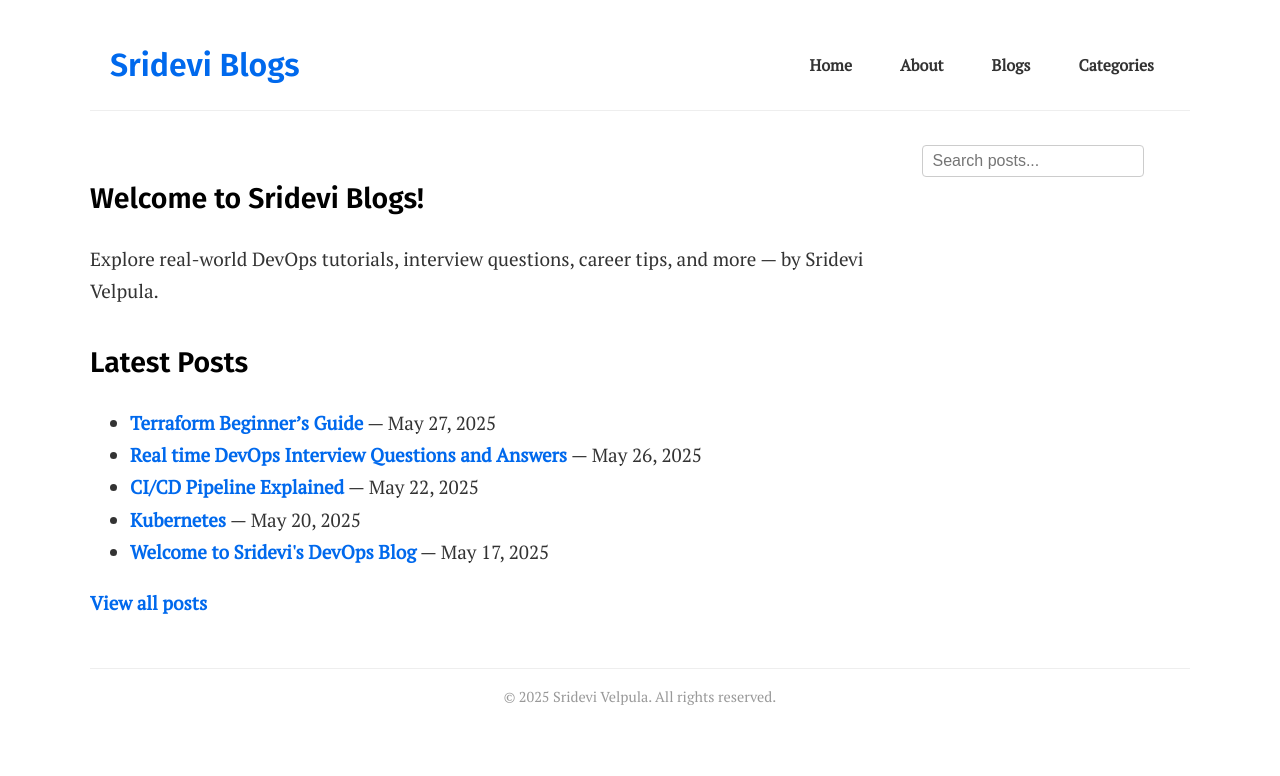
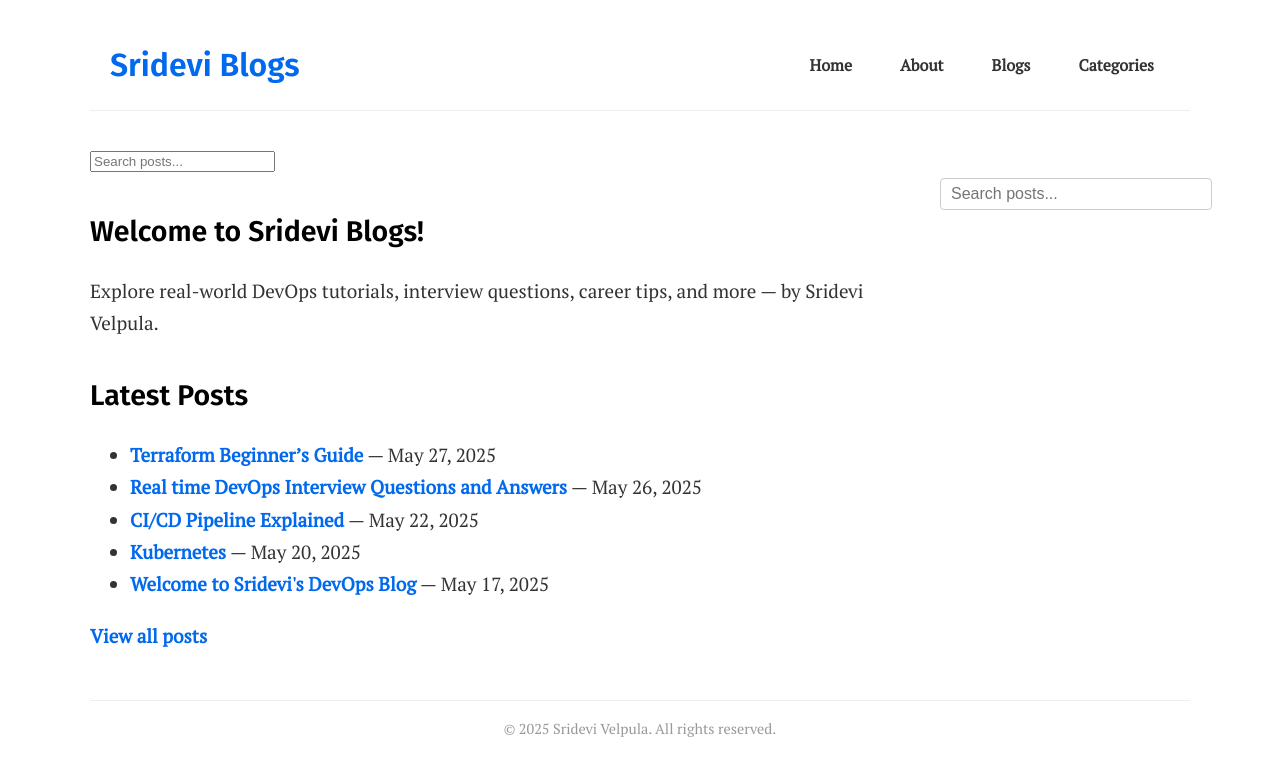
Before and after one commit to srideviblogs/srideviblogs.github.io, a Jekyll site: the page built from index.md, in a window 1280 px wide. Shown: the top 776 px of the page. Built offline with Jekyll 4.4.1, drawn with Linux system fonts in a browser that asks for light colours.

Commit message:
Update custom.css

```diff
--- a/assets/css/custom.css
+++ b/assets/css/custom.css
@@ -10,7 +10,7 @@ body {
   color: #333;
   background-color: #fff;
   margin: 0 auto;
-  max-width: 1100px;
+  max-width: 1100px; /* Increased width for more content */
   padding: 20px;
   -webkit-font-smoothing: antialiased;
   -moz-osx-font-smoothing: grayscale;
@@ -51,7 +51,6 @@ header.site-header {
   align-items: center;
   flex-wrap: wrap;
   padding: 10px 20px;
-  position: relative;
 }
 
 /* Site title */
@@ -90,27 +89,32 @@ header.site-header {
   position: absolute;
   top: 20px;
   right: 20px;
-  z-index: 1100;
+  z-index: 1001; /* Stay above other elements */
   background: none;
   border: none;
 }
 
-/* Search container */
-#search-container {
-  position: relative;
-  margin-left: 20px;
+/* Search container - Desktop */
+.sidebar-right {
+  width: 250px;
+  margin-left: 30px;
+  position: sticky;
+  top: 100px;
+  align-self: flex-start;
 }
 
-#search-input,
+.search-box {
+  position: relative;
+}
+
 #search-input-desktop {
   padding: 6px 10px;
-  width: 200px;
+  width: 100%;
   border-radius: 4px;
   border: 1px solid #ccc;
   font-size: 1rem;
 }
 
-#search-results,
 #search-results-desktop {
   position: absolute;
   top: 100%;
@@ -125,45 +129,34 @@ header.site-header {
   box-shadow: 0 2px 8px rgba(0,0,0,0.1);
 }
 
-#search-results ul,
 #search-results-desktop ul {
   list-style: none;
   margin: 0;
   padding: 0.5rem;
 }
 
-#search-results li,
 #search-results-desktop li {
   padding: 0.4rem 0;
 }
 
-#search-results li a,
 #search-results-desktop li a {
   color: #007acc;
   text-decoration: none;
 }
 
-#search-results li a:hover,
 #search-results-desktop li a:hover {
   text-decoration: underline;
 }
 
-/* Post list styling */
-.post-list article {
-  border-bottom: 1px solid #eee;
-  padding-bottom: 1rem;
-  margin-bottom: 1rem;
+/* Layout container */
+.layout-container {
+  display: flex;
+  gap: 20px;
 }
 
-.post-list article:last-child {
-  border-bottom: none;
-  margin-bottom: 0;
-  padding-bottom: 0;
-}
-
-.post-list .excerpt {
-  color: #666;
-  font-size: 1rem;
+/* Main content takes remaining width */
+.main-content {
+  flex: 1;
 }
 
 /* Footer */
@@ -176,45 +169,61 @@ header.site-header {
   text-align: center;
 }
 
-/* Layout container for main content and sidebar */
-.layout-container {
-  display: flex;
-  gap: 20px;
-  max-width: 1100px;
-  margin: 0 auto;
-}
-
-/* Main content */
-.main-content {
-  flex-grow: 1;
-}
-
-/* Right sidebar */
-.sidebar-right {
-  width: 280px;
-  position: relative;
-}
-
-/* Hide mobile search by default */
-.mobile-search {
-  display: none;
-}
-
 /* ===== Responsive for Mobile ===== */
 @media (max-width: 768px) {
-  /* Header container stacked */
-  .site-header .container {
-    flex-direction: column;
-    align-items: flex-start;
-    position: relative;
+
+  body {
+    max-width: 100%;
+    padding: 10px;
   }
 
-  /* Show menu toggle */
   .menu-toggle {
     display: block;
   }
 
-  /* Hide horizontal nav */
+  /* Layout container becomes column */
+  .layout-container {
+    flex-direction: column;
+  }
+
+  /* Sidebar search moves above content */
+  .sidebar-right {
+    width: 100%;
+    margin-left: 0;
+    position: relative;
+    top: auto;
+    margin-bottom: 15px;
+  }
+
+  #search-input-desktop {
+    display: none; /* Hide desktop search on mobile */
+  }
+
+  /* Mobile search input */
+  #search-input {
+    padding: 6px 10px;
+    width: 100%;
+    max-width: 320px;
+    border-radius: 4px;
+    border: 1px solid #ccc;
+    font-size: 1rem;
+  }
+
+  #search-results {
+    position: absolute;
+    top: 100%;
+    left: 0;
+    right: 0;
+    background: white;
+    border: 1px solid #ccc;
+    max-height: 300px;
+    overflow-y: auto;
+    display: none;
+    z-index: 1000;
+    box-shadow: 0 2px 8px rgba(0,0,0,0.1);
+  }
+
+  /* Mobile nav menu styles */
   .site-nav {
     display: none;
     flex-direction: column;
@@ -222,60 +231,23 @@ header.site-header {
     top: 0;
     right: 0;
     width: 260px;
-    height: 100vh;
+    height: 100vh; /* Full viewport height */
     background: #fff;
     box-shadow: -3px 0 10px rgba(0,0,0,0.1);
     padding-top: 60px;
+    overflow-y: auto;
     z-index: 1099;
-    overflow-y: auto;
   }
 
-  /* Show nav when active */
   .site-nav.active {
     display: flex;
   }
 
   .site-nav a {
+    display: block;
     padding: 15px 20px;
     border-bottom: 1px solid #eee;
     width: 100%;
-    color: #333;
-    font-weight: 600;
-  }
-
-  .site-nav a:hover {
-    background-color: #f0f0f0;
-    color: #0069ed;
-  }
-
-  /* Search container adjustments */
-  #search-container {
-    width: 90%;
-    max-width: 320px;
-    margin: 10px auto 20px;
-    position: relative;
-    z-index: 1;
-  }
-
-  #search-input {
-    width: 100%;
-    padding: 8px 12px;
-    font-size: 1rem;
-  }
-
-  /* Hide right sidebar on mobile */
-  .sidebar-right {
-    display: none;
-  }
-
-  /* Show mobile search */
-  .mobile-search {
-    display: block;
-  }
-
-  /* Remove margins on main content */
-  main.site-main {
-    margin-top: 0;
-    padding-top: 0;
+    box-sizing: border-box;
   }
 }
```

Assigned task: Reproduce all of the entries above word for word, but leave out their pictures.

Final answer:
Before and after one commit to srideviblogs/srideviblogs.github.io, a Jekyll site: the page built from index.md, in a window 1280 px wide. Shown: the top 776 px of the page. Built offline with Jekyll 4.4.1, drawn with Linux system fonts in a browser that asks for light colours.

Commit message:
Update custom.css

```diff
--- a/assets/css/custom.css
+++ b/assets/css/custom.css
@@ -10,7 +10,7 @@ body {
   color: #333;
   background-color: #fff;
   margin: 0 auto;
-  max-width: 1100px;
+  max-width: 1100px; /* Increased width for more content */
   padding: 20px;
   -webkit-font-smoothing: antialiased;
   -moz-osx-font-smoothing: grayscale;
@@ -51,7 +51,6 @@ header.site-header {
   align-items: center;
   flex-wrap: wrap;
   padding: 10px 20px;
-  position: relative;
 }
 
 /* Site title */
@@ -90,27 +89,32 @@ header.site-header {
   position: absolute;
   top: 20px;
   right: 20px;
-  z-index: 1100;
+  z-index: 1001; /* Stay above other elements */
   background: none;
   border: none;
 }
 
-/* Search container */
-#search-container {
-  position: relative;
-  margin-left: 20px;
+/* Search container - Desktop */
+.sidebar-right {
+  width: 250px;
+  margin-left: 30px;
+  position: sticky;
+  top: 100px;
+  align-self: flex-start;
 }
 
-#search-input,
+.search-box {
+  position: relative;
+}
+
 #search-input-desktop {
   padding: 6px 10px;
-  width: 200px;
+  width: 100%;
   border-radius: 4px;
   border: 1px solid #ccc;
   font-size: 1rem;
 }
 
-#search-results,
 #search-results-desktop {
   position: absolute;
   top: 100%;
@@ -125,45 +129,34 @@ header.site-header {
   box-shadow: 0 2px 8px rgba(0,0,0,0.1);
 }
 
-#search-results ul,
 #search-results-desktop ul {
   list-style: none;
   margin: 0;
   padding: 0.5rem;
 }
 
-#search-results li,
 #search-results-desktop li {
   padding: 0.4rem 0;
 }
 
-#search-results li a,
 #search-results-desktop li a {
   color: #007acc;
   text-decoration: none;
 }
 
-#search-results li a:hover,
 #search-results-desktop li a:hover {
   text-decoration: underline;
 }
 
-/* Post list styling */
-.post-list article {
-  border-bottom: 1px solid #eee;
-  padding-bottom: 1rem;
-  margin-bottom: 1rem;
+/* Layout container */
+.layout-container {
+  display: flex;
+  gap: 20px;
 }
 
-.post-list article:last-child {
-  border-bottom: none;
-  margin-bottom: 0;
-  padding-bottom: 0;
-}
-
-.post-list .excerpt {
-  color: #666;
-  font-size: 1rem;
+/* Main content takes remaining width */
+.main-content {
+  flex: 1;
 }
 
 /* Footer */
@@ -176,45 +169,61 @@ header.site-header {
   text-align: center;
 }
 
-/* Layout container for main content and sidebar */
-.layout-container {
-  display: flex;
-  gap: 20px;
-  max-width: 1100px;
-  margin: 0 auto;
-}
-
-/* Main content */
-.main-content {
-  flex-grow: 1;
-}
-
-/* Right sidebar */
-.sidebar-right {
-  width: 280px;
-  position: relative;
-}
-
-/* Hide mobile search by default */
-.mobile-search {
-  display: none;
-}
-
 /* ===== Responsive for Mobile ===== */
 @media (max-width: 768px) {
-  /* Header container stacked */
-  .site-header .container {
-    flex-direction: column;
-    align-items: flex-start;
-    position: relative;
+
+  body {
+    max-width: 100%;
+    padding: 10px;
   }
 
-  /* Show menu toggle */
   .menu-toggle {
     display: block;
   }
 
-  /* Hide horizontal nav */
+  /* Layout container becomes column */
+  .layout-container {
+    flex-direction: column;
+  }
+
+  /* Sidebar search moves above content */
+  .sidebar-right {
+    width: 100%;
+    margin-left: 0;
+    position: relative;
+    top: auto;
+    margin-bottom: 15px;
+  }
+
+  #search-input-desktop {
+    display: none; /* Hide desktop search on mobile */
+  }
+
+  /* Mobile search input */
+  #search-input {
+    padding: 6px 10px;
+    width: 100%;
+    max-width: 320px;
+    border-radius: 4px;
+    border: 1px solid #ccc;
+    font-size: 1rem;
+  }
+
+  #search-results {
+    position: absolute;
+    top: 100%;
+    left: 0;
+    right: 0;
+    background: white;
+    border: 1px solid #ccc;
+    max-height: 300px;
+    overflow-y: auto;
+    display: none;
+    z-index: 1000;
+    box-shadow: 0 2px 8px rgba(0,0,0,0.1);
+  }
+
+  /* Mobile nav menu styles */
   .site-nav {
     display: none;
     flex-direction: column;
@@ -222,60 +231,23 @@ header.site-header {
     top: 0;
     right: 0;
     width: 260px;
-    height: 100vh;
+    height: 100vh; /* Full viewport height */
     background: #fff;
     box-shadow: -3px 0 10px rgba(0,0,0,0.1);
     padding-top: 60px;
+    overflow-y: auto;
     z-index: 1099;
-    overflow-y: auto;
   }
 
-  /* Show nav when active */
   .site-nav.active {
     display: flex;
   }
 
   .site-nav a {
+    display: block;
     padding: 15px 20px;
     border-bottom: 1px solid #eee;
     width: 100%;
-    color: #333;
-    font-weight: 600;
-  }
-
-  .site-nav a:hover {
-    background-color: #f0f0f0;
-    color: #0069ed;
-  }
-
-  /* Search container adjustments */
-  #search-container {
-    width: 90%;
-    max-width: 320px;
-    margin: 10px auto 20px;
-    position: relative;
-    z-index: 1;
-  }
-
-  #search-input {
-    width: 100%;
-    padding: 8px 12px;
-    font-size: 1rem;
-  }
-
-  /* Hide right sidebar on mobile */
-  .sidebar-right {
-    display: none;
-  }
-
-  /* Show mobile search */
-  .mobile-search {
-    display: block;
-  }
-
-  /* Remove margins on main content */
-  main.site-main {
-    margin-top: 0;
-    padding-top: 0;
+    box-sizing: border-box;
   }
 }
```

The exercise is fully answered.